"My dance-card has been very full of late. You know - running a theatre company, having four kids - and now that I'm not running the theatre company," Cate says in reference to the Sydney Theatre Company that she and her husband Andrew had been running together since 2008, "I feel issues that have been plaguing and distressing me need to be discussed in an intelligent, humane way.
"And I can finally have some space to lend my voice to giving people access to the human stories that are behind these overwhelming numbers: 16 million people displaced. It is incomprehensible. More than since the Second World War. You feel disempowered.
"So when the UNHCR approached me, I jumped at the opportunity. It was a huge responsibility and a privilege, but it was also a chance to try redress the balance of this distressing xenophobia that is creeping into the parlance in relation to refugees - not just here, but in my country of birth."
Running a theatre company, being a mother, being a movie star, being an ambassador to Armani, UNHCR, etc ... how does she manage?
"I don't manage at all. Ever! Chaos!"
What drew her to the role of Irish crime reporter Veronica Guerin, whose life was taken in cold blood, in broad daylight, on June 26, 1996, and whom Cate played in the movie of that name in 2003?
"I found the Ireland that one experiences in literature and in picture-postcards is not the Ireland that Veronica Guerin dealt with, and so I found it revelatory that she was co-existing in [what was] once a village, but also in this terrible, complex morass of this underworld that had a much broader reach than beyond Irish shores," Cate says.
"What I found perplexing was that the questions that I got asked when we did the publicity was 'How do you feel about what Veronica did as a mother; how could she do that as a mother?'
"You think - what she was doing was profoundly important, and she was chasing a story the way any good male investigative journalist was doing it.
"So I think she was groundbreaking, not only in what she achieved in her very short lifetime, but also groundbreaking as a woman. You do think that it is 20 years now, and that those questions are still being asked of war correspondents.

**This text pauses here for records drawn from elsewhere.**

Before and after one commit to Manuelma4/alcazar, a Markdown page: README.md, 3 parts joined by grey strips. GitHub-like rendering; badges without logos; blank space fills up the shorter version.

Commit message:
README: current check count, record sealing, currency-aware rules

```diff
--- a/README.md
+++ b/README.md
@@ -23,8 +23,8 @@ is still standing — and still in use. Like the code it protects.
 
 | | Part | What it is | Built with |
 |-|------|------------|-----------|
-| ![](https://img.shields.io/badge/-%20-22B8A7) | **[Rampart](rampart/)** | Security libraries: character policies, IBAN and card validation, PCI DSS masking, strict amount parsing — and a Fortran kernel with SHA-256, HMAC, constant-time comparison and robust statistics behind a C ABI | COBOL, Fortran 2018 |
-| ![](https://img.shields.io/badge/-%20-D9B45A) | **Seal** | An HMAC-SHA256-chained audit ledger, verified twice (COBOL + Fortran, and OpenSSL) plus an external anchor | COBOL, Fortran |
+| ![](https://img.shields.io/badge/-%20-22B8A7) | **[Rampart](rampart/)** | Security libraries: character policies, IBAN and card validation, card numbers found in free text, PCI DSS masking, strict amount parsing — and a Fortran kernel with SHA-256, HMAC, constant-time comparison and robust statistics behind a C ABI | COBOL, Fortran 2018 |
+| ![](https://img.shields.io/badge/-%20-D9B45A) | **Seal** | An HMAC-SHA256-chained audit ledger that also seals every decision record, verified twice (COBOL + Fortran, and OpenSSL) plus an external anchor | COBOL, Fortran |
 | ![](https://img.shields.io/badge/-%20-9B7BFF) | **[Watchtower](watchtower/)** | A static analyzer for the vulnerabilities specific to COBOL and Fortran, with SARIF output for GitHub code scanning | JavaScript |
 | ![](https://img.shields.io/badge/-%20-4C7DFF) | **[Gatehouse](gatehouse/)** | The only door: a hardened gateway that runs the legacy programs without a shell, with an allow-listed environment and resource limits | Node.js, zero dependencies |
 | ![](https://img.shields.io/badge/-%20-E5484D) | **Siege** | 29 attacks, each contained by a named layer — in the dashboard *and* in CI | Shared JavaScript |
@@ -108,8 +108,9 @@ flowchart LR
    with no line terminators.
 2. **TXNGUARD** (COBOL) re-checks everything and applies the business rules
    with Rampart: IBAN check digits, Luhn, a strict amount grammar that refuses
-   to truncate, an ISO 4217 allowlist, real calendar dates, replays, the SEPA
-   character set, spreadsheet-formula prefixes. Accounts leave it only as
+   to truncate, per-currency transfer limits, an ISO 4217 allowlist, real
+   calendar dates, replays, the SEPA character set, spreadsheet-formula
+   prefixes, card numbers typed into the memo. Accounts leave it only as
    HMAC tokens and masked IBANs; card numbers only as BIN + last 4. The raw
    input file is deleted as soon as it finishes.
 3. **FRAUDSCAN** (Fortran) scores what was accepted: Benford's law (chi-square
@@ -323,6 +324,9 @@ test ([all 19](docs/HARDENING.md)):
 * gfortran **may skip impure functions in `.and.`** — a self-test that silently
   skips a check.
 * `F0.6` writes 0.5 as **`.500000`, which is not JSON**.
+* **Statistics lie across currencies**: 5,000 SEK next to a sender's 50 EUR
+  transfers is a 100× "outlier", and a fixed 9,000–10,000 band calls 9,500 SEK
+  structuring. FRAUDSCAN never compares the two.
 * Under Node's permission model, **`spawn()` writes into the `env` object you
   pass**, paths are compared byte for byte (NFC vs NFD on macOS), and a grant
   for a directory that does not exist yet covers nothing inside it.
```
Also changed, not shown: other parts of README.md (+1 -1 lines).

"I think when the word 'journalist' is being bandied around by a lot of people who probably aren't journalists, I think Veronica really holds a candle to why journalists get into it in the first place, that is to uncover something, a story that needs to be told."